Smooth

Smooth

I had to have an EEG (electroencephalogram) this week.  The purpose of an EEG is to test electrical activity in the brain, and to assess for abnormalities.  I suspect that no one, who knows me,  is surprised that I needed a test to check for brain abnormalities!

When the dozens of the wires from my scalp to the computer were connected, the technician said, “Wow!  Your brain waves are really smooth.”  I asked her to repeat herself.  “Your brain waves are really smooth.”  

Not knowing what a brain wave is supposed to look like, I asked, “Is that unusual?”  Oh yeah.” she said, “Most people’s are really chaotic!”

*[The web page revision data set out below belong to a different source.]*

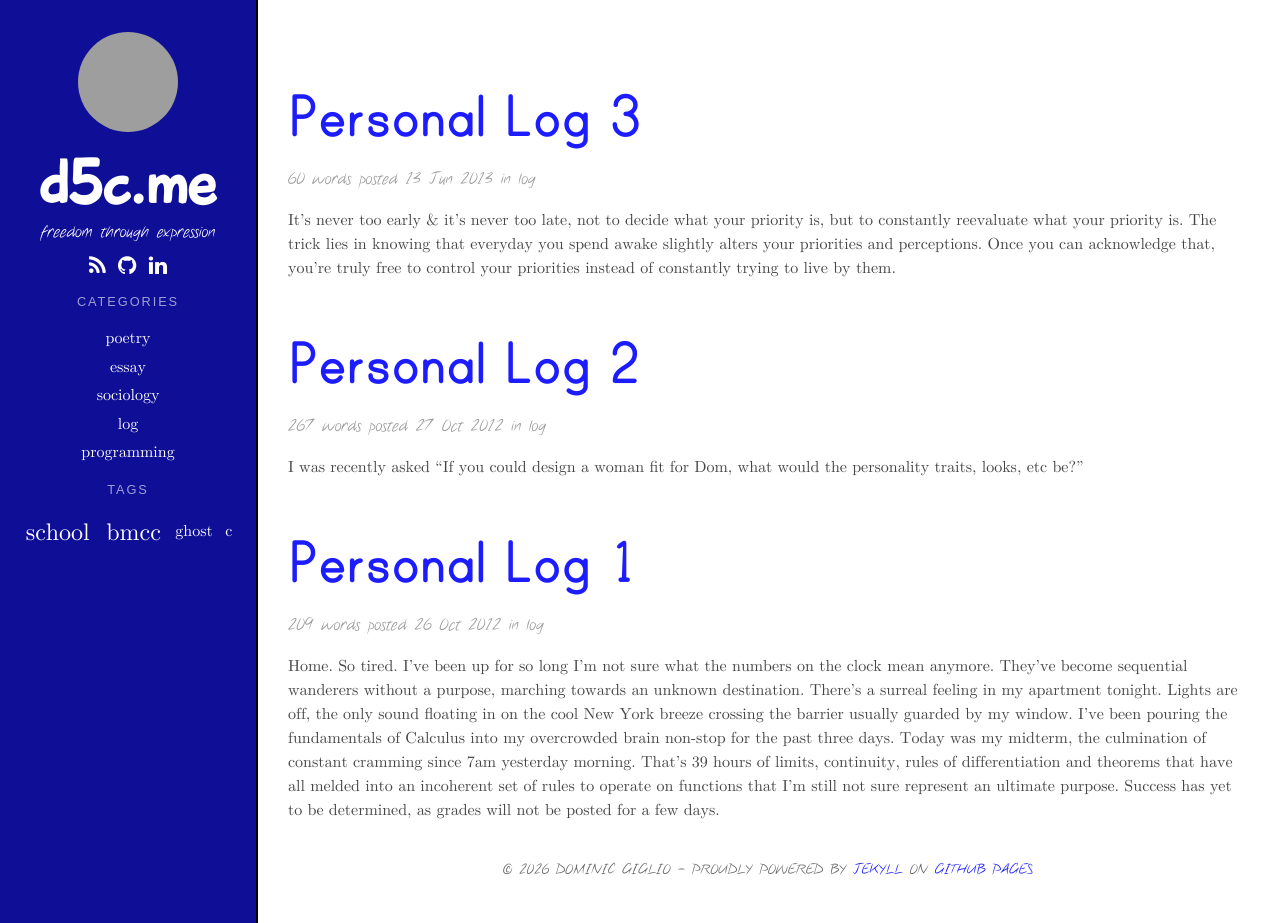
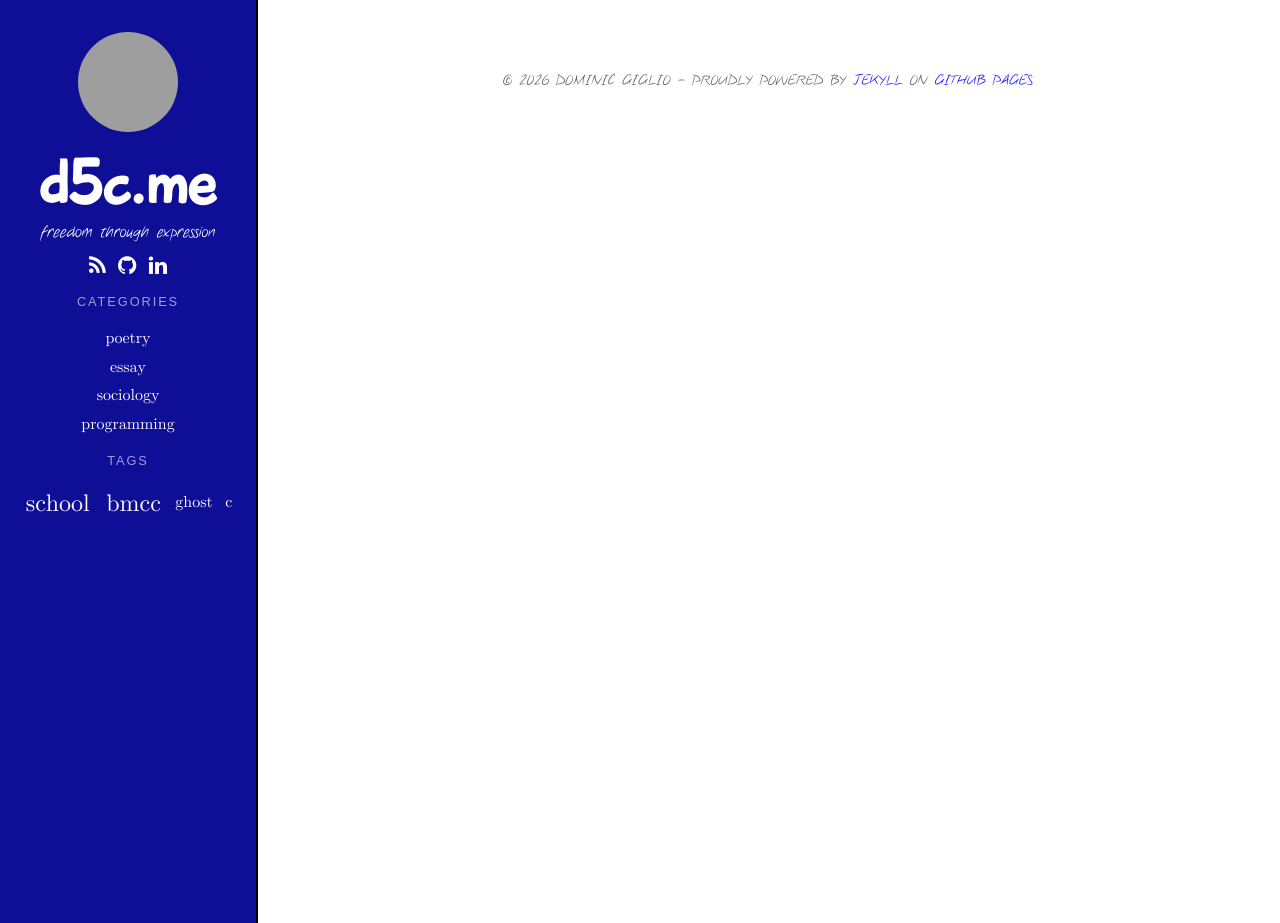
Before and after one commit to humanshell/humanshell.github.io, a Jekyll site: the page built from inference.html, in a window 1280 px wide and 923 px high. Built offline with Jekyll 4.4.1, drawn with Linux system fonts in a browser that asks for light colours; nearby versions of some CDN libraries; grey boxes are pictures that could not be loaded.

Commit message:
removed log entries and replaced with inference category

```diff
--- a/_posts/2012-10-26-personal-log-1.markdown
+++ /dev/null
@@ -1,13 +0,0 @@
----
-layout: post
-title: Personal Log 1
-date: '2012-10-26 16:00:00'
-category: log
-tags: []
----
-
-Home. So tired. I've been up for so long I'm not sure what the numbers on the clock mean anymore. They've become sequential wanderers without a purpose, marching towards an unknown destination. There's a surreal feeling in my apartment tonight. Lights are off, the only sound floating in on the cool New York breeze crossing the barrier usually guarded by my window. I've been pouring the fundamentals of Calculus into my overcrowded brain non-stop for the past three days. Today was my midterm, the culmination of constant cramming since 7am yesterday morning. That's 39 hours of limits, continuity, rules of differentiation and theorems that have all melded into an incoherent set of rules to operate on functions that I'm still not sure represent an ultimate purpose. Success has yet to be determined, as grades will not be posted for a few days.
-
-As I slowly loose consciousness I am acutely aware of the mound of responsibilities that have patiently waited for this milestone to pass. The list of overdue activities stands at the door to tomorrow like a sentry charged with my imprisonment. I take solace in the fact that I have no escape and can therefore welcome the imminent veil of slumber without reservation or evasion.
-
-Good night...
--- a/_posts/2012-10-27-personal-log-2.markdown
+++ /dev/null
@@ -1,13 +0,0 @@
----
-layout: post
-title: Personal Log 2
-date: '2012-10-27 16:00:00'
-category: log
-tags: []
----
-
-I was recently asked "If you could design a woman fit for Dom, what would the personality traits, looks, etc be?"
-
-This was my answer:
-
-First and foremost she would have a completely open mind. She would be both willing and eager to question everything and be dying to discuss those questions with me. She would have a completely silly sense of humor, amused by the smallest and corniest things. She would be tolerant of others and not pass judgement on people. She would be more concerned with what she could do for someone else before she did something for herself. She would read to expand her understanding as much as she reads for enjoyment (basically she would be smarter than me). This will prob sound weird but she would wear a baseball cap. For two reasons, because for some reason I find it irresistible, and because she would never be concerned with "how her hair looked." She would rather just pull it through the back of a cap and get on with her day. She would wear shirts that showed just a little bit of skin around her belly button because she knows that I can't concentrate when she does and she enjoys messing with me. She would somehow magically know when I feel like being alone and completely understand. She would enjoy just laying together on the couch watching a movie. If there were a woman that met these criteria then I would not care at all what she looked like, because I would not be able to keep from falling in love with her.
--- a/_posts/2013-06-13-personal-log-3.markdown
+++ /dev/null
@@ -1,9 +0,0 @@
----
-layout: post
-title: Personal Log 3
-date: '2013-06-13 16:00:00'
-category: log
-tags: []
----
-
-It's never too early & it's never too late, not to decide what your priority is, but to constantly reevaluate what your priority is. The trick lies in knowing that everyday you spend awake slightly alters your priorities and perceptions. Once you can acknowledge that, you're truly free to control your priorities instead of constantly trying to live by them.
--- a/log.html
+++ b/inference.html
@@ -1,6 +1,6 @@
 ---
 layout: base
-permalink: /log/
+permalink: /inference/
 ---
 
 <section>
```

Let me be clear – the tech did NOT say whether “smooth” brain waves are a good or a bad thing.  She did not say that whether “smooth” or “chaotic” is a better sign of brain health.  Frankly, at that moment, I was just glad to hear that my brain was producing any waves at all!  I’m not always sure!

Let’s assume for a moment that having “smooth” brain waves is a good thing (I’m hoping that is the case).  I’m imagining the smooth stillness of a pool undisturbed water.  I’m imagining peace and tranquility.  I like peace and tranquility.

Then imagine some punk kid throwing rocks into your pool, or maybe jumping in like a cannon ball, wrecking your “smoothness” with a big splash, crashing waves and endless ripples.  Imagine rock after rock, cannon ball after cannon ball, endlessly disrupting your “smoothness.”

I feel like this happens a lot.  Did I mention that I really like peace and tranquility?

Interruptions.  Distractions.  Pressures.  Surprises.  Annoyances.  Noises.  Fears.  Complaints.  Emergencies.  Bad news.

Chaos.

For the moment, I am assuming that “smooth” brain waves is a good thing – at least, that is what I am hoping!  If so, then I wonder if that is why things like rest, Sabbath, prayer, contemplation and meditation, stillness, and silence are such good things.  The world around us creates chaos, that we inevitably internalize.  Sometimes we create our own mental chaos, from busy-ness or worry.  When our inner life reflects the chaos of our outer lives, I suspect we need to be intentional about seeking “smoothness.”

I could be wrong, of course.  My “smooth brain waves,” might be the evidence of what we have all suspected – a lack of sufficient mental activity.  But, regardless of what the doctor says, I suspect I am right about the need to regularly “smooth-out” our souls and psyches by inviting the Spirit to still us, silence us, and “smooth” us.

As the old hymn says,

Be still, my soul: thy God doth undertake
To guide the future, as He has the past.
Thy hope, thy confidence let nothing shake;
All now mysterious shall be bright at last.
Be still, my soul: the waves and winds still know
His voice Who ruled them while He dwelt below.

So, how smooth are your waves?